In addition, maximizing your contributions to a Traditional IRA or 401(k) can lower your taxable income. You can deduct whatever you contribute to a 401(k), up to a maximum of $18,000 in 2016. For IRAs, the contribution limit this year is $5,500 if you’re under 50. If neither you or your spouse have access to an employer-sponsored plan, you can typically deduct the full amount of your contribution. But if you (or your spouse) are covered by a plan at work, your deduction may be limited.
If you’re already planning to rebalance your portfolio or sell some stock, think about offsetting your gains with losses. “Psychologically, it’s not always easy to sell an investment at a loss, but it often makes good sense from a tax perspective,” says Bryan Koslow, a Certified Financial Planner and Certified Public Accountant with Clarus Financial in New York.

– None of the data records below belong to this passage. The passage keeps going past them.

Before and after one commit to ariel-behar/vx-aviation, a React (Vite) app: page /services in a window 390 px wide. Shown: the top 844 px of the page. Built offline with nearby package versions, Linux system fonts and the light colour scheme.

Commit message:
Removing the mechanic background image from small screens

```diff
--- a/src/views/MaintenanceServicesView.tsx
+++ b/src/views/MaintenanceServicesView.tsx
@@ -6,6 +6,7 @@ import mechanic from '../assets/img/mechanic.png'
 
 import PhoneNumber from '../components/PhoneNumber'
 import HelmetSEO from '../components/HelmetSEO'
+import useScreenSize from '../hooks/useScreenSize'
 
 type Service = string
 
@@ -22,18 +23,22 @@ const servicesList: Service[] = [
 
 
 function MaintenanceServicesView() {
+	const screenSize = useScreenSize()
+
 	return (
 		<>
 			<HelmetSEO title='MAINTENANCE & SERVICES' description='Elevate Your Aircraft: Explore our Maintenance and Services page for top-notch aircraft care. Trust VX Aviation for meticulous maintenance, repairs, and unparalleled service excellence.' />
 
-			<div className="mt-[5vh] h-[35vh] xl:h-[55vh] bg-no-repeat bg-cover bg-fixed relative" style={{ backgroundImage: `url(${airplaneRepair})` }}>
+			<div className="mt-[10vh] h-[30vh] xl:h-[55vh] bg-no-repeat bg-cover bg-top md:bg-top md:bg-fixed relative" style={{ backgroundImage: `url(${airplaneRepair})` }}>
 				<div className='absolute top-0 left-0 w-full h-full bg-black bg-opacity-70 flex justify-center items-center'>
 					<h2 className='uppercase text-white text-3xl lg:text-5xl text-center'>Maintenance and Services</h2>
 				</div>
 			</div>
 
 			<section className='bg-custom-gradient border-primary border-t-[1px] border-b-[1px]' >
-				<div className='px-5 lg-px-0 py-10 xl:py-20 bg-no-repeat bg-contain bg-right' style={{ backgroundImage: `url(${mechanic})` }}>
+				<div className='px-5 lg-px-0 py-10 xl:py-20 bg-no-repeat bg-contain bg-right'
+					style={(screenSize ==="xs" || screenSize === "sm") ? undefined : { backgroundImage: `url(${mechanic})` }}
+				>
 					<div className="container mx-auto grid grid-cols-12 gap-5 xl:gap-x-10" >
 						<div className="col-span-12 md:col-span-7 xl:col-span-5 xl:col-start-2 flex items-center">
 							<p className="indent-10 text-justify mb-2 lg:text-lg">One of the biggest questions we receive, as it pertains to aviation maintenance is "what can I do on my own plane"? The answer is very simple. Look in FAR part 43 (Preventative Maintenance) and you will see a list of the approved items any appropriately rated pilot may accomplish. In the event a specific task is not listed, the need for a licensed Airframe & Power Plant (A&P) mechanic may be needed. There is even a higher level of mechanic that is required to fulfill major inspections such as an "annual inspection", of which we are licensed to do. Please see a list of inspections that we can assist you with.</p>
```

Vid Ponnapalli, a Red Bank, N.J.-based Certified Financial Planner and founder of Unique Financial Advisors, offers this example: If you bought one share of Stock A for $10 and want to sell it at $50, you’d owe taxes on that $40 gain. If you also own one share of Stock B, which you bought for $50 and is now priced at $10, you could sell it in the same year and deduct your $40 loss to wipe away your $40 gain from Stock A on your tax bill. The only catch is you can’t buy that stock or a similar one again for 30 days. (It’s called the wash-sale rule.)